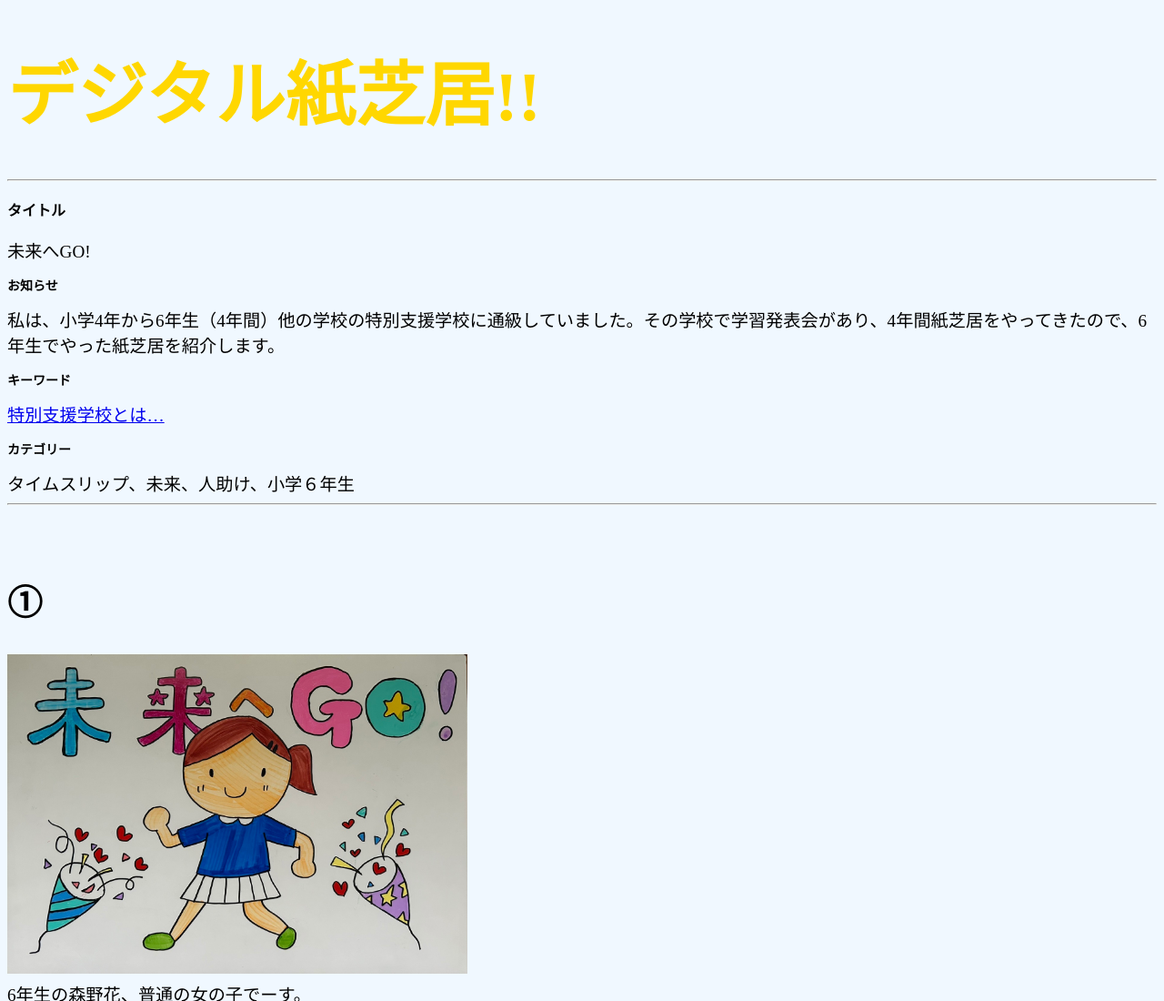
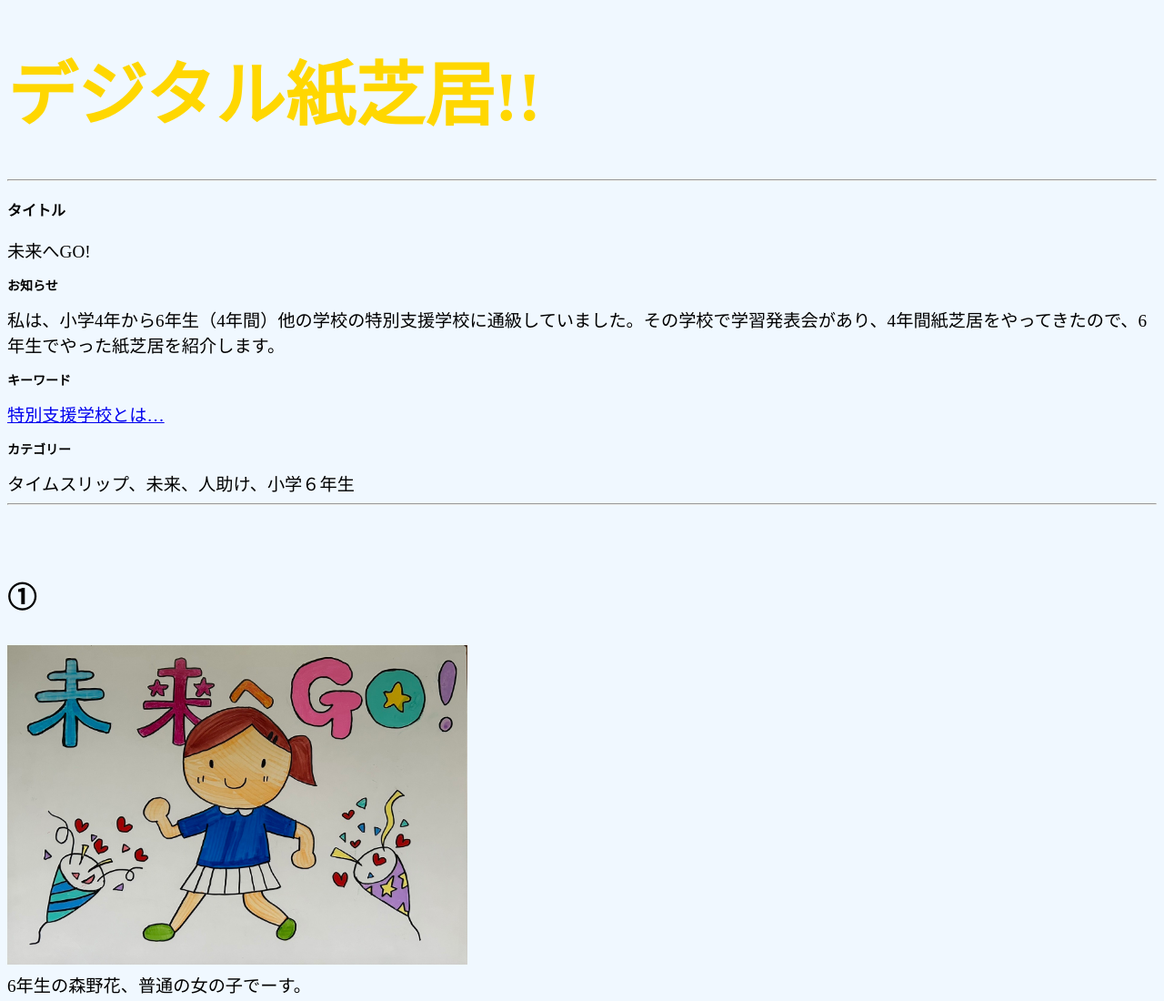
Before and after one commit to BigBard12/BigBard13.github.io, a plain HTML site: page index.html in a window 1280 px wide. Shown: the top 1100 px of the page at 91% size. Drawn offline with Linux system fonts and the light colour scheme.

Commit message:
Update index.html

```diff
--- a/index.html
+++ b/index.html
@@ -56,7 +56,7 @@
 <br>
 
 <font size="6">
-<p><big><b>①</b></big></p>
+<p><b>①</b></p>
 </font>
 
 <img src="original-C3058EDD-DF01-406B-AEBB-6F11D880A353.jpeg"alt="台紙"width="40%">
```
○ ○ ○
» **Instructions for the task**: Write everything in the records out exactly, apart from the pictures.

» **Your response**:
Before and after one commit to BigBard12/BigBard13.github.io, a plain HTML site: page index.html in a window 1280 px wide. Shown: the top 1100 px of the page at 91% size. Drawn offline with Linux system fonts and the light colour scheme.

Commit message:
Update index.html

```diff
--- a/index.html
+++ b/index.html
@@ -56,7 +56,7 @@
 <br>
 
 <font size="6">
-<p><big><b>①</b></big></p>
+<p><b>①</b></p>
 </font>
 
 <img src="original-C3058EDD-DF01-406B-AEBB-6F11D880A353.jpeg"alt="台紙"width="40%">
```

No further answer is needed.